[Web document revisions]
**********
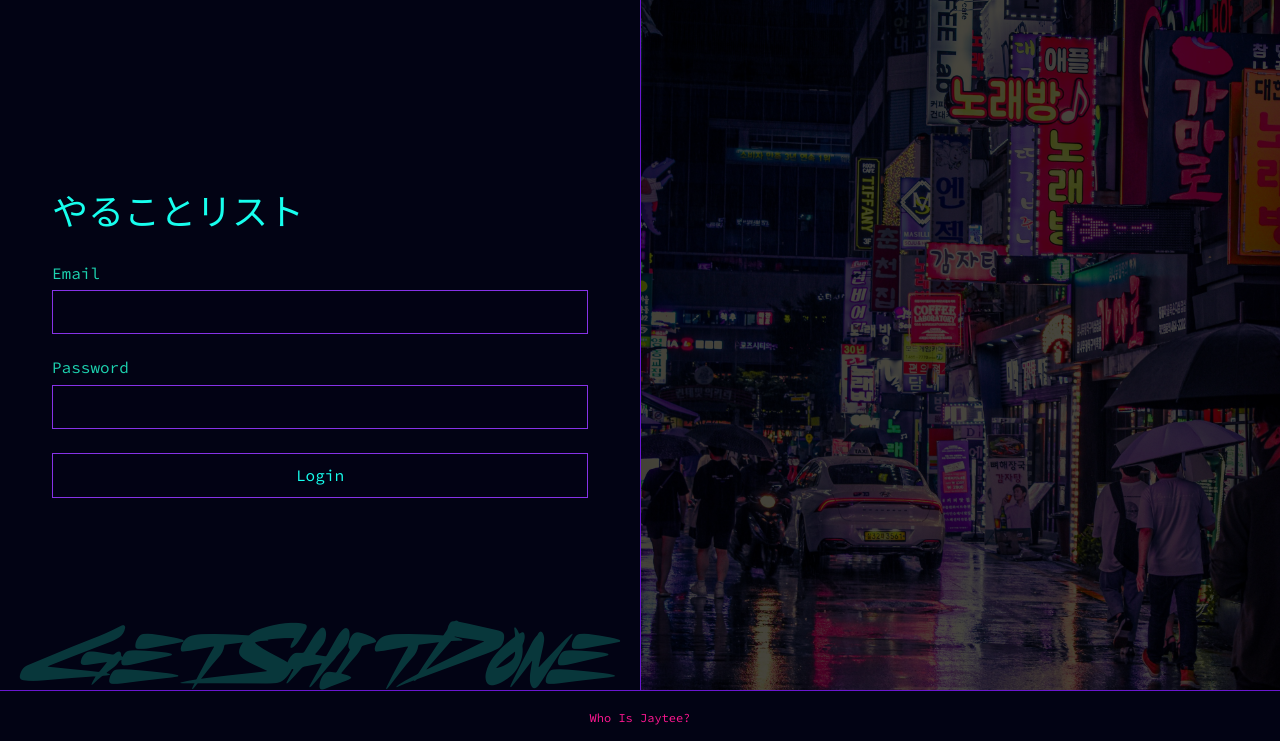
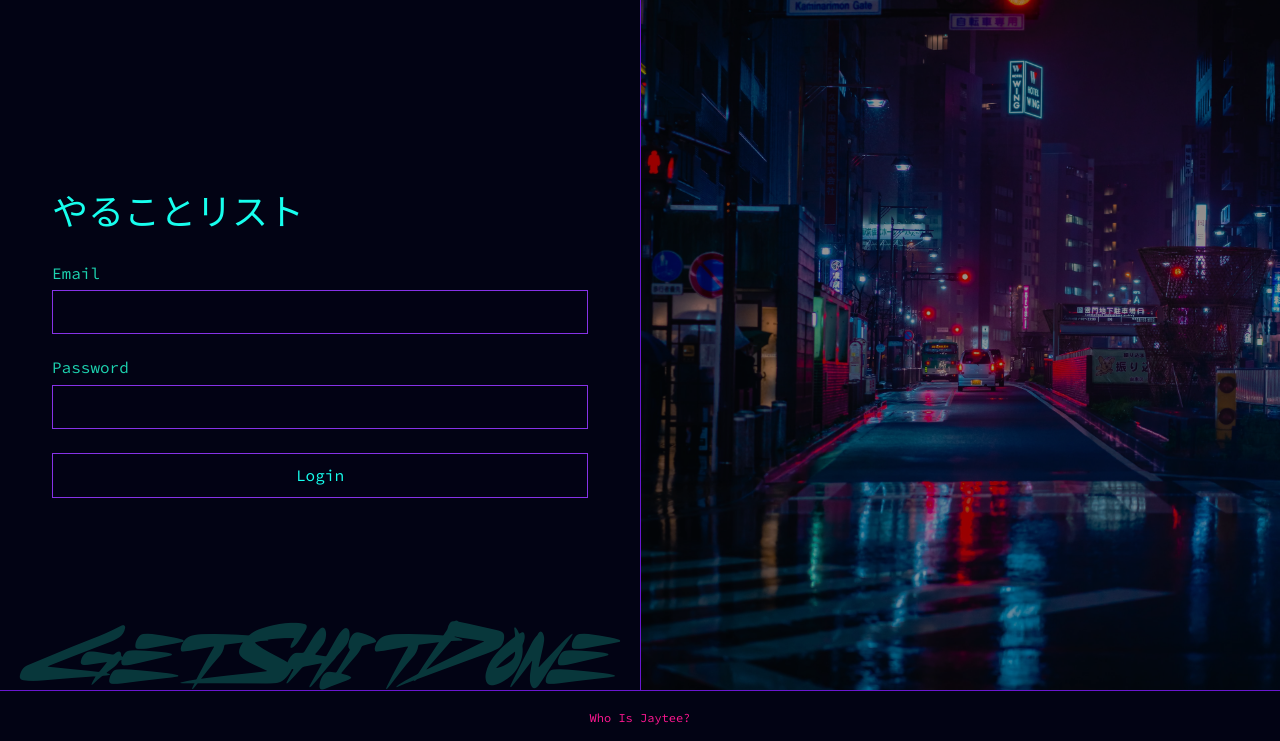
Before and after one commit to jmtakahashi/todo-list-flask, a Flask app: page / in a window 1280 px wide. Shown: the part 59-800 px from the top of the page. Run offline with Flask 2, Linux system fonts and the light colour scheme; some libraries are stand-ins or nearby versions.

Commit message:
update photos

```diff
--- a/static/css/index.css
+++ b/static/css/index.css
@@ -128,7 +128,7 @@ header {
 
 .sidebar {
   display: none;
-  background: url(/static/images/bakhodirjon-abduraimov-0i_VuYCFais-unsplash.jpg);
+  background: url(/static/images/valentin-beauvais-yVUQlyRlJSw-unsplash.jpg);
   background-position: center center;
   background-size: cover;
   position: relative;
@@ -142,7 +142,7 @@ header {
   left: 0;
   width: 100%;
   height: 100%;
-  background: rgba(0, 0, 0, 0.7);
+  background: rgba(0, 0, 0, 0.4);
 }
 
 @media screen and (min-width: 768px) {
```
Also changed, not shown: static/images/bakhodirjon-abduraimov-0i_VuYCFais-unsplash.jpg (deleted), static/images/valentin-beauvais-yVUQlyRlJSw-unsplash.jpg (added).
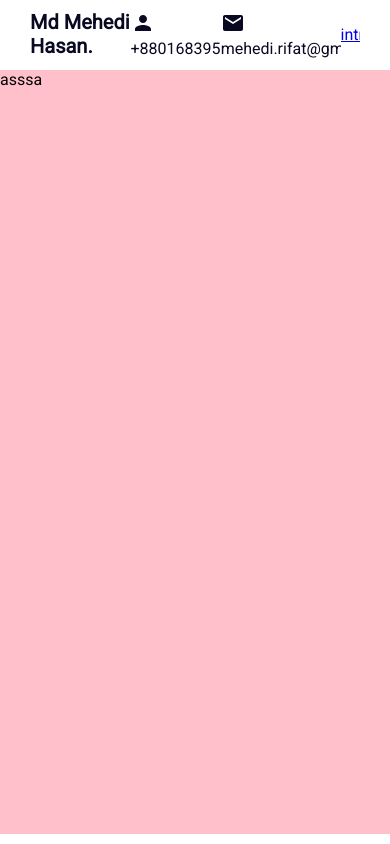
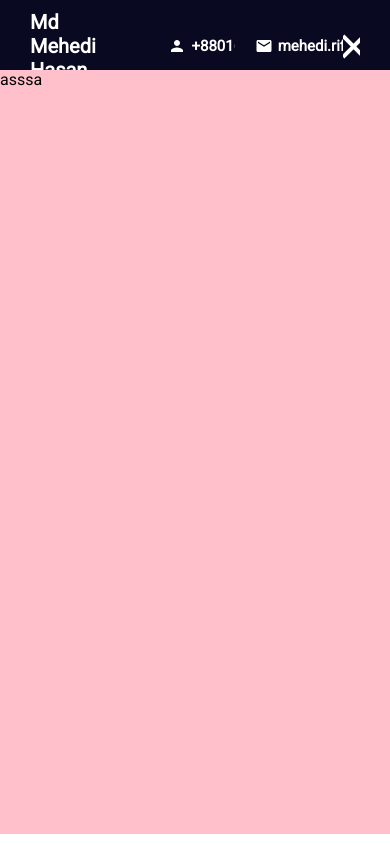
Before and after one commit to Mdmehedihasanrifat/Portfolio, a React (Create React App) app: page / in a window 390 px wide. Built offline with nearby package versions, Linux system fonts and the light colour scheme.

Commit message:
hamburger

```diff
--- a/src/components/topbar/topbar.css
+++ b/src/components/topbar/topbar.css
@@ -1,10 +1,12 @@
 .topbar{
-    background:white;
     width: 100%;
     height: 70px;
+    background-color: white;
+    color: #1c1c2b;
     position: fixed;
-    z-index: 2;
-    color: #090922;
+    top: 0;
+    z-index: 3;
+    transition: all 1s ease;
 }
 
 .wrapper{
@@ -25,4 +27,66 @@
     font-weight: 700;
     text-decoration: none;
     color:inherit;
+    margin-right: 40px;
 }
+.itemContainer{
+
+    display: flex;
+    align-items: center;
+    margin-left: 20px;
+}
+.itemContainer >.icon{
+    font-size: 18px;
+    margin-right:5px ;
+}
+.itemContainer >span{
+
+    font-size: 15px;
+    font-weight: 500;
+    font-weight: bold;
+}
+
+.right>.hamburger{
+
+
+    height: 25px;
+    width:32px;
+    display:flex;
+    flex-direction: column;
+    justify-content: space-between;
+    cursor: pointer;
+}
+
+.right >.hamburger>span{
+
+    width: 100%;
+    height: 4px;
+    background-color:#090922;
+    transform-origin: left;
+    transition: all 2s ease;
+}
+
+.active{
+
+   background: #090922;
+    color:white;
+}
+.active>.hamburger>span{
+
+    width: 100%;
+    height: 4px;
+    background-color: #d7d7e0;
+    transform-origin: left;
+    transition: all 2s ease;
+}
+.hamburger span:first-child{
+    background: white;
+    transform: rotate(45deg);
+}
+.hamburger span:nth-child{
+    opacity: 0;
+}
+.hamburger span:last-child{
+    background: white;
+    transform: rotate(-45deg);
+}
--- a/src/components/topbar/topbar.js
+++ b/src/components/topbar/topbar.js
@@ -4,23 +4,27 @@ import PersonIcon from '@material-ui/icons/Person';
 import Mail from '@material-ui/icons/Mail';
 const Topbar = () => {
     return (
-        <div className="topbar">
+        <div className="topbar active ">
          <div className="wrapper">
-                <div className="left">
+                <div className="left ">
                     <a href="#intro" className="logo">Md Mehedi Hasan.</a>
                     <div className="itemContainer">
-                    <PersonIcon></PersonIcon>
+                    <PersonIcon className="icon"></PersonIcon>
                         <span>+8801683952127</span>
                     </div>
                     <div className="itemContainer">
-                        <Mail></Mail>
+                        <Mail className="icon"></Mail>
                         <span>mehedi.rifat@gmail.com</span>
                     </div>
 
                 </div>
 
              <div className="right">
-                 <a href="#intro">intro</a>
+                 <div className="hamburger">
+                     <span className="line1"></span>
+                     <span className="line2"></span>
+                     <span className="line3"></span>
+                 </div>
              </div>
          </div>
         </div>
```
**********
→ Task brief:
Please filter the entries above down to the lines holding "width" and copy them.

→ Problem solution:
   width: 100%;
 @media screen and (min-width: 768px) {
     width: 100%;
+    width:32px;
+    width: 100%;
+    width: 100%;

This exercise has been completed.